Such roles did not really exist 20 years ago, as most advisers would tend to carry out all planning aspects themselves, including their research, technical analysis and suitability processes.
But thanks to regulation becoming more challenging, advisers have realised that separating the client-facing and non-client-facing processes can improve productivity and profitability.
Providing advice involves a wide-ranging skill set, unique to any profession. Advisers are not only required to be technically qualified but must also adhere to a comprehensive regulatory framework, have exceptionally strong interpersonal skills and ensure their businesses are sustainable, regardless of whether they are the principal.
But what do clients really value most from their advisers? Not the technical skill, regulatory fulfilment or business acumen. It is the interpersonal skills that instil trust and confidence. So it makes sense for advisers to focus on that area and use paraplanners to take care of the others.
Over the years, paraplanners have been defined differently from one advice firm to the next.
Some would employ them to offer basic administrative support to advisers; things such as photocopying, data entry and running simple reports.
Others would be the most technically qualified expert within the business. Advisers could refer to them to help explain complex planning issues, provide guidance on products and undertake comprehensive suitability reports and supporting research documents.
That said, paraplanners do not need to be employed at an advice firm. There are now a number of outsourced solutions offering services to firms as and when they need them, which can be more convenient and cost effectiv
Another benefit of outsourced paraplanners is that they will work with a range of other advisers, adopting best practice where they see this. This may provide useful ideas to firms.
Some outsourced paraplanners are now proving so popular that advisers have been put on waiting lists. This seems to be in line with the general demand for paraplanners increasing over recent years.
Although it has varied over time, we now have a more comprehensive definition of the role of the paraplanner, created through the development of the new paraplanner apprenticeship standard.
Launched in September 2015, this government-approved standard includes the knowledge, skill, behavioural competencies and qualifications required to be recognised as a professional paraplanner.

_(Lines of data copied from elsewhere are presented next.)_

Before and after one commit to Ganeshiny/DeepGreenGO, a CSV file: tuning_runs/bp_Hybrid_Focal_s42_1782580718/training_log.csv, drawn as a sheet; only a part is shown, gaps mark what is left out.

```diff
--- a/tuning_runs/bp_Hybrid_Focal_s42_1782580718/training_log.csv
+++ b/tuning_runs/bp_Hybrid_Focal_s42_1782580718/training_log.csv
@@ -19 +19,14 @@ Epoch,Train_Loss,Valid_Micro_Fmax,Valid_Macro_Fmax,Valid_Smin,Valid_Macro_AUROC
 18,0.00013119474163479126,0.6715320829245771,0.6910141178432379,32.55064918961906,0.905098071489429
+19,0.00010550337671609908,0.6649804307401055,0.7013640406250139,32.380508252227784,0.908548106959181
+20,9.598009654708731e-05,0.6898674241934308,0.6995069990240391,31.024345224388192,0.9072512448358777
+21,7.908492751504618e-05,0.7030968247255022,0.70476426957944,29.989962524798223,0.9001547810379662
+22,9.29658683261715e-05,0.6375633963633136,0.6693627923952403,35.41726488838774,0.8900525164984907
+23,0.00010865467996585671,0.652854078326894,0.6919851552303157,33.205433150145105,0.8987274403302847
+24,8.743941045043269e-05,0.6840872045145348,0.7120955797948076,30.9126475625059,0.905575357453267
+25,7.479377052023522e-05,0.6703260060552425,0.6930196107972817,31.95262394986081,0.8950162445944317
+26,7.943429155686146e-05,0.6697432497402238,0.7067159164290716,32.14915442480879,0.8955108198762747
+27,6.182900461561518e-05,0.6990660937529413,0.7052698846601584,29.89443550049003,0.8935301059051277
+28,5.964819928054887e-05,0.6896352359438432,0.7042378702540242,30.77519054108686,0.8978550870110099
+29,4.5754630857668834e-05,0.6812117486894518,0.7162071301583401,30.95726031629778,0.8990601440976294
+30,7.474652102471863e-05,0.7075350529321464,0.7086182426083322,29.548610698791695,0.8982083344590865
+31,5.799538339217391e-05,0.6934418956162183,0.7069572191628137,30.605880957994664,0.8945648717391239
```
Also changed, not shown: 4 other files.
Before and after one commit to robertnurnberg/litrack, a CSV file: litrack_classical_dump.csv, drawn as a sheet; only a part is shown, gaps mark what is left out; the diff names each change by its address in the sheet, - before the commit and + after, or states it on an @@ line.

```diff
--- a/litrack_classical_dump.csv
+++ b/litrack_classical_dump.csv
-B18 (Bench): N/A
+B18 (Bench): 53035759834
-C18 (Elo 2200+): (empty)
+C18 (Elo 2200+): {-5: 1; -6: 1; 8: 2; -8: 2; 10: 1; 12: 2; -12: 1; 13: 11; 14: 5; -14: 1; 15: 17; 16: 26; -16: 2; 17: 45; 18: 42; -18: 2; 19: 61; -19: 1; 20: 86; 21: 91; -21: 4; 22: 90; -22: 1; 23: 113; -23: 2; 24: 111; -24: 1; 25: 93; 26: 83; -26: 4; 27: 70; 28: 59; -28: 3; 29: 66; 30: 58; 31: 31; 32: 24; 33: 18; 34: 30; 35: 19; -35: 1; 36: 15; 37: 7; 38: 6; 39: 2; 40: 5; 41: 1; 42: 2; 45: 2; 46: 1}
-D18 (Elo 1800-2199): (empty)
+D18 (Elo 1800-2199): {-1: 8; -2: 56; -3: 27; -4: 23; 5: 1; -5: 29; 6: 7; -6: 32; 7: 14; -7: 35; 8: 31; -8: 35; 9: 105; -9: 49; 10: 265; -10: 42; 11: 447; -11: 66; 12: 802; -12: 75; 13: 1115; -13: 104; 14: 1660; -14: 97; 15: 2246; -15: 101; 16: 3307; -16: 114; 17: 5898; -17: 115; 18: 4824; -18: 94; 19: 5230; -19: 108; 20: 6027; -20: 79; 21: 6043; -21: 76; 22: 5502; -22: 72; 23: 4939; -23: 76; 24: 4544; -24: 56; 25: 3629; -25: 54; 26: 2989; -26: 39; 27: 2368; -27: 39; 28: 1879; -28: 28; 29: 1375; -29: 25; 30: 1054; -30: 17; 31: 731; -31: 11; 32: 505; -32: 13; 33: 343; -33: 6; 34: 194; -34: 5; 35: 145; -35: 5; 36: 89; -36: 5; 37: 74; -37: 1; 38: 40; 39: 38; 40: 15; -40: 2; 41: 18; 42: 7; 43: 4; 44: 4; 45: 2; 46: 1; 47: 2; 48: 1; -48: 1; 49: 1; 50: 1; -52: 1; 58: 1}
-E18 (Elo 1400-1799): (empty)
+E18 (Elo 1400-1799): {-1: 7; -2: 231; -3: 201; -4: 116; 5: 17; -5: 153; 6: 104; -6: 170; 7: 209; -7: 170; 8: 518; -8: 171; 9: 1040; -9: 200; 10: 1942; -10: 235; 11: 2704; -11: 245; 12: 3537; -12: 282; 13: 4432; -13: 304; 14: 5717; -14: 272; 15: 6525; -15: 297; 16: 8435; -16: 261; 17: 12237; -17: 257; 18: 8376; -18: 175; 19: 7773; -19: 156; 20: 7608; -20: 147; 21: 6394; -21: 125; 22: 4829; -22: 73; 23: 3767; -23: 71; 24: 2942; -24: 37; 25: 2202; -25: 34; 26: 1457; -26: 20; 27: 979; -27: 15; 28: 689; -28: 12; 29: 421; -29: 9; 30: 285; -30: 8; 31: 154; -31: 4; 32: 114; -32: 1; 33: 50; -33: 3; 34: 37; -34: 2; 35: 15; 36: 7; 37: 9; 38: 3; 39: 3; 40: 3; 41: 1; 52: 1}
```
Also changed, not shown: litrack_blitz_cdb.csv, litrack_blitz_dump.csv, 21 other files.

Like advisers, paraplanners are expected to be level four qualified as a minimum, but not in exactly the same way
Apprentices are required to complete the Certificate in Paraplanning from either the Chartered Insurance Institute or the Chartered Institute for Securities and Investment.
The CII certificate includes RO1 (Financial Services Regulation and Ethics), RO2 (Investment Principles and Risk), RO3 (Personal Taxation) and JO9 (Paraplanning). It is the latter that differentiates between the qualifications needed by paraplanners and advisers.
JO9 is a comprehensive coursework-based unit covering all financial planning aspects expected to be conducted through the role of the paraplanner.
Paraplanners can play an essential role in the success, efficiency and profitability of advice firms, so a formally recognised route into the role will improve the health of the sector overall.
Tom Hegarty is managing director at NMBA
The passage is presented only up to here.